> _Problem to solve_: Reproduce the entries that follow verbatim, down to the final line.

(Version difference data)

*-*-*

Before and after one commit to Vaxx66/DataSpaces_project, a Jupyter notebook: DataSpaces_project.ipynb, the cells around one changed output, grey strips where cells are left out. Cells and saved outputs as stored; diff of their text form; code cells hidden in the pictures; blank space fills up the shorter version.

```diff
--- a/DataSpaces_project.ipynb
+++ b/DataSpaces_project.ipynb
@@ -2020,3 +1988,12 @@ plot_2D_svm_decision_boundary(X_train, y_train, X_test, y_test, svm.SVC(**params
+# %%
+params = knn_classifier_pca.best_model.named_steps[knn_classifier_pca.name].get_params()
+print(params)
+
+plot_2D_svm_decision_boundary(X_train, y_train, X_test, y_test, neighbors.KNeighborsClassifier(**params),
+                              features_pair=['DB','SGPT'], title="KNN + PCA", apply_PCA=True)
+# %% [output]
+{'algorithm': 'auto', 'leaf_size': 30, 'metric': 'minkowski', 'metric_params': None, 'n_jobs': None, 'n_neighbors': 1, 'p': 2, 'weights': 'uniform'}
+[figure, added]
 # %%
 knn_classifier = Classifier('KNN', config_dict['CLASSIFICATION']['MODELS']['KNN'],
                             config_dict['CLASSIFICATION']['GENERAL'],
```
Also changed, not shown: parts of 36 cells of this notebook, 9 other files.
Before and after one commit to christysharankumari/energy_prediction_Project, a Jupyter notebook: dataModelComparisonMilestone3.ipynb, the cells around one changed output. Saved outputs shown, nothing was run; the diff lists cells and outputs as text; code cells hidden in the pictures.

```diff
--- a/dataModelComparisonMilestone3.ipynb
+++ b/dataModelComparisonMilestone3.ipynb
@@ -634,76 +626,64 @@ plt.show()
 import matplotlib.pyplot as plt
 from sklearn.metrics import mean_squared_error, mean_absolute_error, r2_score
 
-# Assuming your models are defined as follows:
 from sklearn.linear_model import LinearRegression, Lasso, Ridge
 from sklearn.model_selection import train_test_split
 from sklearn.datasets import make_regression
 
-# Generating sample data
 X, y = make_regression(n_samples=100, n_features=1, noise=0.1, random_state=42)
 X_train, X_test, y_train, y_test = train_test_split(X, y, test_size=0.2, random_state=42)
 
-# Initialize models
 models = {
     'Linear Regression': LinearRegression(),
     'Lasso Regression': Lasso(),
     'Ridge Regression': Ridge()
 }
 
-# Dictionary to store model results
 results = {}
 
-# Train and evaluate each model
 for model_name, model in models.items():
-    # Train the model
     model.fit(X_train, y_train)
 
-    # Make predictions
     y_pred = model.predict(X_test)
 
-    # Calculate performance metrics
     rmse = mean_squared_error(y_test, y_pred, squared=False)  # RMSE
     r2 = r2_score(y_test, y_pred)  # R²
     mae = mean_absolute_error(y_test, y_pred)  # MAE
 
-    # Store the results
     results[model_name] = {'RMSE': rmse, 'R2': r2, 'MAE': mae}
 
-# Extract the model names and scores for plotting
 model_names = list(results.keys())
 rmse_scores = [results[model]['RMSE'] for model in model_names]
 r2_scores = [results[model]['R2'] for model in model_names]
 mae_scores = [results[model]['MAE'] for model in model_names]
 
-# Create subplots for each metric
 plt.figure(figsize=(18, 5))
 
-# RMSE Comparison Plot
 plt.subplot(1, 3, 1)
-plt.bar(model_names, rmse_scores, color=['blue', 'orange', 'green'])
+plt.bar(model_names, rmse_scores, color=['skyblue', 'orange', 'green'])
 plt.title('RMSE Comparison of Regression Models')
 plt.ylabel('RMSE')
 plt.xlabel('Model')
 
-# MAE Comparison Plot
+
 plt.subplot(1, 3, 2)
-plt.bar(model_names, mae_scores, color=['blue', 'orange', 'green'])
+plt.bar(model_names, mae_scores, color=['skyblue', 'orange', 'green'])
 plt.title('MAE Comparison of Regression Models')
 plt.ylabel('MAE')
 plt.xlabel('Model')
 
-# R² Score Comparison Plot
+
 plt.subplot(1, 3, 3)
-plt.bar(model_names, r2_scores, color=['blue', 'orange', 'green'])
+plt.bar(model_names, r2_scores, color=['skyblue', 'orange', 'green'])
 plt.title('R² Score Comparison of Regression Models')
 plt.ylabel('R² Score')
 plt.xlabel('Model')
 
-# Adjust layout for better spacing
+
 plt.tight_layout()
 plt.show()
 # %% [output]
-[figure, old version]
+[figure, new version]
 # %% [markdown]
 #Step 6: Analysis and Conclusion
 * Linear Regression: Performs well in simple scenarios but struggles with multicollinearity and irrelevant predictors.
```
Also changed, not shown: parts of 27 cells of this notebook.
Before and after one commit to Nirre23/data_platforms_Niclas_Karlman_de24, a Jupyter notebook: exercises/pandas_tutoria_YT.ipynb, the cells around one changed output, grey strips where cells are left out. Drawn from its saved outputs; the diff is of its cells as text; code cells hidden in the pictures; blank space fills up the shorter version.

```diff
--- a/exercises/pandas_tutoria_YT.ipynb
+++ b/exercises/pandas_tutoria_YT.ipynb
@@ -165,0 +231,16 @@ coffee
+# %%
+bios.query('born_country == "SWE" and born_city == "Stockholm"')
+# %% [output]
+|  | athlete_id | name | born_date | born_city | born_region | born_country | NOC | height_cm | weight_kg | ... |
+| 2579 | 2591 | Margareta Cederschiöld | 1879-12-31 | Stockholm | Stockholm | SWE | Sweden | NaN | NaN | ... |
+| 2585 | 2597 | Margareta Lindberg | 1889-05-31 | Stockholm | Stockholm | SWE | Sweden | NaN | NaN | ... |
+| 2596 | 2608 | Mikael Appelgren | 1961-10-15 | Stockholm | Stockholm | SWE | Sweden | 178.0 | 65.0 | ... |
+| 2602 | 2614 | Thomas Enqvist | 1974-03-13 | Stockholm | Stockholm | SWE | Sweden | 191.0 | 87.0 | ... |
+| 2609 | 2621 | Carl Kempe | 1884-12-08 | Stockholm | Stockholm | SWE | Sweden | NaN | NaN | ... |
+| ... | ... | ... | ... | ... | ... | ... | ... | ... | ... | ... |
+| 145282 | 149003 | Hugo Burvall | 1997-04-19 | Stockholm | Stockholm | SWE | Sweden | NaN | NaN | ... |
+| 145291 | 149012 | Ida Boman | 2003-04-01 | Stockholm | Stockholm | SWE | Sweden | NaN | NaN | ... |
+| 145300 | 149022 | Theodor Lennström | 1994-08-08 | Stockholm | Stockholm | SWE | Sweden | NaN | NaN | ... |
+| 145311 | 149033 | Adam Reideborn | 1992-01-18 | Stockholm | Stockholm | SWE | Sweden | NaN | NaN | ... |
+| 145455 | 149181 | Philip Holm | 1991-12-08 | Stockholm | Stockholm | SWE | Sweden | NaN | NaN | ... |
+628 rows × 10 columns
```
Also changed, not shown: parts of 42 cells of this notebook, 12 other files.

*-*-*

> _The completed task_:
Before and after one commit to Vaxx66/DataSpaces_project, a Jupyter notebook: DataSpaces_project.ipynb, the cells around one changed output, grey strips where cells are left out. Cells and saved outputs as stored; diff of their text form; code cells hidden in the pictures; blank space fills up the shorter version.

```diff
--- a/DataSpaces_project.ipynb
+++ b/DataSpaces_project.ipynb
@@ -2020,3 +1988,12 @@ plot_2D_svm_decision_boundary(X_train, y_train, X_test, y_test, svm.SVC(**params
+# %%
+params = knn_classifier_pca.best_model.named_steps[knn_classifier_pca.name].get_params()
+print(params)
+
+plot_2D_svm_decision_boundary(X_train, y_train, X_test, y_test, neighbors.KNeighborsClassifier(**params),
+                              features_pair=['DB','SGPT'], title="KNN + PCA", apply_PCA=True)
+# %% [output]
+{'algorithm': 'auto', 'leaf_size': 30, 'metric': 'minkowski', 'metric_params': None, 'n_jobs': None, 'n_neighbors': 1, 'p': 2, 'weights': 'uniform'}
+[figure, added]
 # %%
 knn_classifier = Classifier('KNN', config_dict['CLASSIFICATION']['MODELS']['KNN'],
                             config_dict['CLASSIFICATION']['GENERAL'],
```
Also changed, not shown: parts of 36 cells of this notebook, 9 other files.
Before and after one commit to christysharankumari/energy_prediction_Project, a Jupyter notebook: dataModelComparisonMilestone3.ipynb, the cells around one changed output. Saved outputs shown, nothing was run; the diff lists cells and outputs as text; code cells hidden in the pictures.

```diff
--- a/dataModelComparisonMilestone3.ipynb
+++ b/dataModelComparisonMilestone3.ipynb
@@ -634,76 +626,64 @@ plt.show()
 import matplotlib.pyplot as plt
 from sklearn.metrics import mean_squared_error, mean_absolute_error, r2_score
 
-# Assuming your models are defined as follows:
 from sklearn.linear_model import LinearRegression, Lasso, Ridge
 from sklearn.model_selection import train_test_split
 from sklearn.datasets import make_regression
 
-# Generating sample data
 X, y = make_regression(n_samples=100, n_features=1, noise=0.1, random_state=42)
 X_train, X_test, y_train, y_test = train_test_split(X, y, test_size=0.2, random_state=42)
 
-# Initialize models
 models = {
     'Linear Regression': LinearRegression(),
     'Lasso Regression': Lasso(),
     'Ridge Regression': Ridge()
 }
 
-# Dictionary to store model results
 results = {}
 
-# Train and evaluate each model
 for model_name, model in models.items():
-    # Train the model
     model.fit(X_train, y_train)
 
-    # Make predictions
     y_pred = model.predict(X_test)
 
-    # Calculate performance metrics
     rmse = mean_squared_error(y_test, y_pred, squared=False)  # RMSE
     r2 = r2_score(y_test, y_pred)  # R²
     mae = mean_absolute_error(y_test, y_pred)  # MAE
 
-    # Store the results
     results[model_name] = {'RMSE': rmse, 'R2': r2, 'MAE': mae}
 
-# Extract the model names and scores for plotting
 model_names = list(results.keys())
 rmse_scores = [results[model]['RMSE'] for model in model_names]
 r2_scores = [results[model]['R2'] for model in model_names]
 mae_scores = [results[model]['MAE'] for model in model_names]
 
-# Create subplots for each metric
 plt.figure(figsize=(18, 5))
 
-# RMSE Comparison Plot
 plt.subplot(1, 3, 1)
-plt.bar(model_names, rmse_scores, color=['blue', 'orange', 'green'])
+plt.bar(model_names, rmse_scores, color=['skyblue', 'orange', 'green'])
 plt.title('RMSE Comparison of Regression Models')
 plt.ylabel('RMSE')
 plt.xlabel('Model')
 
-# MAE Comparison Plot
+
 plt.subplot(1, 3, 2)
-plt.bar(model_names, mae_scores, color=['blue', 'orange', 'green'])
+plt.bar(model_names, mae_scores, color=['skyblue', 'orange', 'green'])
 plt.title('MAE Comparison of Regression Models')
 plt.ylabel('MAE')
 plt.xlabel('Model')
 
-# R² Score Comparison Plot
+
 plt.subplot(1, 3, 3)
-plt.bar(model_names, r2_scores, color=['blue', 'orange', 'green'])
+plt.bar(model_names, r2_scores, color=['skyblue', 'orange', 'green'])
 plt.title('R² Score Comparison of Regression Models')
 plt.ylabel('R² Score')
 plt.xlabel('Model')
 
-# Adjust layout for better spacing
+
 plt.tight_layout()
 plt.show()
 # %% [output]
-[figure, old version]
+[figure, new version]
 # %% [markdown]
 #Step 6: Analysis and Conclusion
 * Linear Regression: Performs well in simple scenarios but struggles with multicollinearity and irrelevant predictors.
```
Also changed, not shown: parts of 27 cells of this notebook.
Before and after one commit to Nirre23/data_platforms_Niclas_Karlman_de24, a Jupyter notebook: exercises/pandas_tutoria_YT.ipynb, the cells around one changed output, grey strips where cells are left out. Drawn from its saved outputs; the diff is of its cells as text; code cells hidden in the pictures; blank space fills up the shorter version.

```diff
--- a/exercises/pandas_tutoria_YT.ipynb
+++ b/exercises/pandas_tutoria_YT.ipynb
@@ -165,0 +231,16 @@ coffee
+# %%
+bios.query('born_country == "SWE" and born_city == "Stockholm"')
+# %% [output]
+|  | athlete_id | name | born_date | born_city | born_region | born_country | NOC | height_cm | weight_kg | ... |
+| 2579 | 2591 | Margareta Cederschiöld | 1879-12-31 | Stockholm | Stockholm | SWE | Sweden | NaN | NaN | ... |
+| 2585 | 2597 | Margareta Lindberg | 1889-05-31 | Stockholm | Stockholm | SWE | Sweden | NaN | NaN | ... |
+| 2596 | 2608 | Mikael Appelgren | 1961-10-15 | Stockholm | Stockholm | SWE | Sweden | 178.0 | 65.0 | ... |
+| 2602 | 2614 | Thomas Enqvist | 1974-03-13 | Stockholm | Stockholm | SWE | Sweden | 191.0 | 87.0 | ... |
+| 2609 | 2621 | Carl Kempe | 1884-12-08 | Stockholm | Stockholm | SWE | Sweden | NaN | NaN | ... |
+| ... | ... | ... | ... | ... | ... | ... | ... | ... | ... | ... |
+| 145282 | 149003 | Hugo Burvall | 1997-04-19 | Stockholm | Stockholm | SWE | Sweden | NaN | NaN | ... |
+| 145291 | 149012 | Ida Boman | 2003-04-01 | Stockholm | Stockholm | SWE | Sweden | NaN | NaN | ... |
+| 145300 | 149022 | Theodor Lennström | 1994-08-08 | Stockholm | Stockholm | SWE | Sweden | NaN | NaN | ... |
+| 145311 | 149033 | Adam Reideborn | 1992-01-18 | Stockholm | Stockholm | SWE | Sweden | NaN | NaN | ... |
+| 145455 | 149181 | Philip Holm | 1991-12-08 | Stockholm | Stockholm | SWE | Sweden | NaN | NaN | ... |
+628 rows × 10 columns
```
Also changed, not shown: parts of 42 cells of this notebook, 12 other files.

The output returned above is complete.